== Material supplied

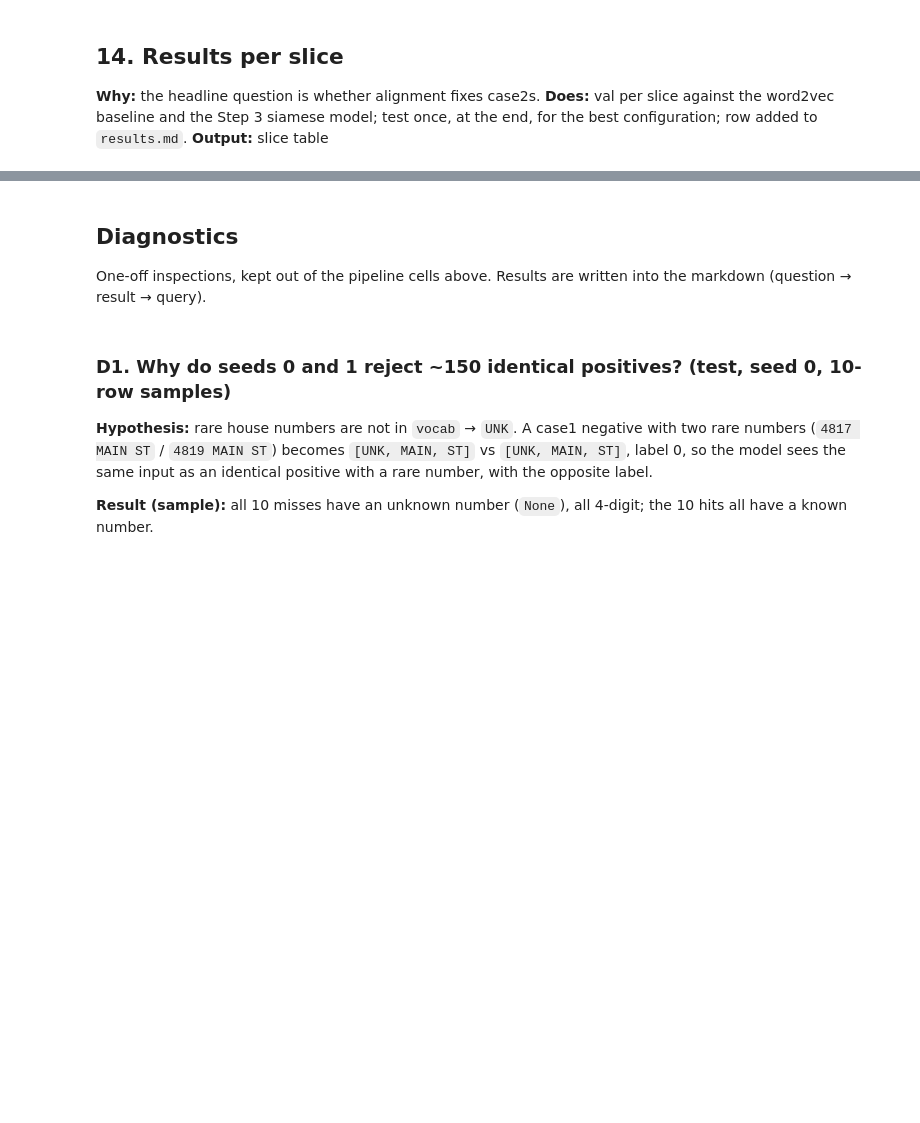
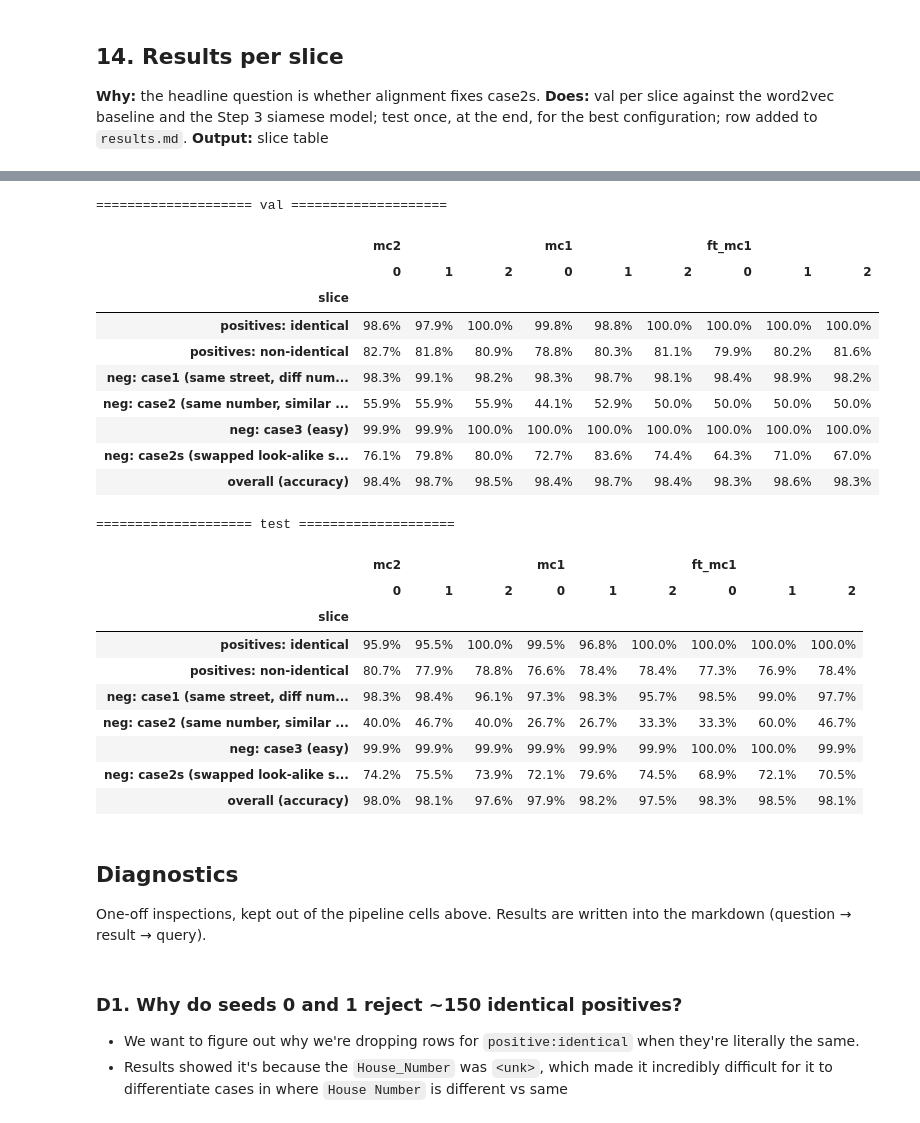
Before and after one commit to DZhang3210/ml-geocoding, a Jupyter notebook: geocoding_ml/esim/02_esim.ipynb, the cells around one changed output, grey strips where cells are left out. Drawn from its saved outputs; the diff is of its cells as text; code cells hidden in the pictures; blank space fills up the shorter version.

```diff
--- a/geocoding_ml/esim/02_esim.ipynb
+++ b/geocoding_ml/esim/02_esim.ipynb
@@ -282,13 +285,13 @@ assert M_a.requires_grad                                 # gradient history kept
 # %%
 # Composition BiLSTM
 
-class EncodeAttention(nn.Module):
+class Composition(nn.Module):
     def __init__(self):
         super().__init__()
-        self.linear = nn.Linear(4*2*EMB_DIM, EMB_DIM)
+        self.linear = nn.Linear(4*2*HIDDEN, HIDDEN)   # [a; ã; a−ã; a⊙ã] of 2*HIDDEN each -> HIDDEN
         self.relu = nn.ReLU()
         self.dropout = nn.Dropout(DROPOUT)
-        self.BiLSTM = BiLSTM(EMB_DIM, EMB_DIM)
+        self.BiLSTM = BiLSTM(HIDDEN, HIDDEN)
 
     def forward(self, vectors, lengths):
         linear_val = self.linear(vectors)
@@ -739,11 +637,49 @@ for name, split_df, labels in [("val", val, val_label), ("test", test, test_labe
+# %%
+# 14d: % correct per slice, one column per (setting, seed)  (set up by Claude 2026-11-05; fastText added 2026-11-06)
+SETTINGS = {"mc2": "checkpoints/esim_mc2", "mc1": "checkpoints/esim_mc1", "ft_mc1": "checkpoints/esim_ft_mc1"}
+
+def slice_table(split_df, labels, split):
+    cols = {}
+    for name, folder in SETTINGS.items():
+        for seed in [0, 1, 2]:
+            path = f"{folder}/preds_{split}_seed_{seed}.npy"
+            if os.path.exists(path):
+                cols[(name, seed)] = review_typical_slices(split_df, np.load(path), labels).set_index("slice")["% correct"]
+    return pd.DataFrame(cols)
+
+for name, split_df, labels in [("val", val, val_label), ("test", test, test_label)]:
+    print(f"{'='*20} {name} {'='*20}")
+    display(slice_table(split_df, labels, name))
+# %% [output]
+==================== val ====================
+|  | mc2 |  |  | mc1 |  |  | ft_mc1 |  |  |
+|  | 0 | 1 | 2 | 0 | 1 | 2 | 0 | 1 | 2 |
+| slice |  |  |  |  |  |  |  |  |  |
+| positives: identical | 98.6% | 97.9% | 100.0% | 99.8% | 98.8% | 100.0% | 100.0% | 100.0% | 100.0% |
+| positives: non-identical | 82.7% | 81.8% | 80.9% | 78.8% | 80.3% | 81.1% | 79.9% | 80.2% | 81.6% |
+| neg: case1 (same street, diff num... | 98.3% | 99.1% | 98.2% | 98.3% | 98.7% | 98.1% | 98.4% | 98.9% | 98.2% |
+| neg: case2 (same number, similar ... | 55.9% | 55.9% | 55.9% | 44.1% | 52.9% | 50.0% | 50.0% | 50.0% | 50.0% |
+| neg: case3 (easy) | 99.9% | 99.9% | 100.0% | 100.0% | 100.0% | 100.0% | 100.0% | 100.0% | 100.0% |
+| neg: case2s (swapped look-alike s... | 76.1% | 79.8% | 80.0% | 72.7% | 83.6% | 74.4% | 64.3% | 71.0% | 67.0% |
+| overall (accuracy) | 98.4% | 98.7% | 98.5% | 98.4% | 98.7% | 98.4% | 98.3% | 98.6% | 98.3% |
+==================== test ====================
+|  | mc2 |  |  | mc1 |  |  | ft_mc1 |  |  |
+|  | 0 | 1 | 2 | 0 | 1 | 2 | 0 | 1 | 2 |
+| slice |  |  |  |  |  |  |  |  |  |
+| positives: identical | 95.9% | 95.5% | 100.0% | 99.5% | 96.8% | 100.0% | 100.0% | 100.0% | 100.0% |
+| positives: non-identical | 80.7% | 77.9% | 78.8% | 76.6% | 78.4% | 78.4% | 77.3% | 76.9% | 78.4% |
+| neg: case1 (same street, diff num... | 98.3% | 98.4% | 96.1% | 97.3% | 98.3% | 95.7% | 98.5% | 99.0% | 97.7% |
+| neg: case2 (same number, similar ... | 40.0% | 46.7% | 40.0% | 26.7% | 26.7% | 33.3% | 33.3% | 60.0% | 46.7% |
+| neg: case3 (easy) | 99.9% | 99.9% | 99.9% | 99.9% | 99.9% | 99.9% | 100.0% | 100.0% | 99.9% |
+| neg: case2s (swapped look-alike s... | 74.2% | 75.5% | 73.9% | 72.1% | 79.6% | 74.5% | 68.9% | 72.1% | 70.5% |
+| overall (accuracy) | 98.0% | 98.1% | 97.6% | 97.9% | 98.2% | 97.5% | 98.3% | 98.5% | 98.1% |
 # %% [markdown]
 ## Diagnostics
 One-off inspections, kept out of the pipeline cells above. Results are written into the markdown (question → result → query).
 # %% [markdown]
-### D1. Why do seeds 0 and 1 reject ~150 identical positives? (test, seed 0, 10-row samples)
-**Hypothesis:** rare house numbers are not in `vocab` → `UNK`. A case1 negative with two rare numbers (`4817 MAIN ST` / `4819 MAIN ST`) becomes `[UNK, MAIN, ST]` vs `[UNK, MAIN, ST]`, label 0, so the model sees the same input as an identical positive with a rare number, with the opposite label.
-
-**Result (sample):** all 10 misses have an unknown number (`None`), all 4-digit; the 10 hits all have a known number.
+### D1. Why do seeds 0 and 1 reject ~150 identical positives?
+- We want to figure out why we're dropping rows for `positive:identical` when they're literally the same.
+- Results showed it's because the `House_Number` was `<unk>`, which made it incredibly difficult for it to differentiate cases in where `House Number` is different vs same
 # %%
 # Group = numbers that were UNK in the original run, fixed across settings so mc1 vs mc2 compare the same rows
 group_vocab = Word2Vec.load("checkpoints/word2vec_50_mc2.model").wv.key_to_index
```
Also changed, not shown: parts of 36 cells of this notebook, 13 other files.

====

What is required: Wherever a line in the data above holds "labels", copy that line.

Response:
@@ -739,11 +637,49 @@ for name, split_df, labels in [("val", val, val_label), ("test", test, test_labe
+def slice_table(split_df, labels, split):
+                cols[(name, seed)] = review_typical_slices(split_df, np.load(path), labels).set_index("slice")["% correct"]
+for name, split_df, labels in [("val", val, val_label), ("test", test, test_label)]:
+    display(slice_table(split_df, labels, name))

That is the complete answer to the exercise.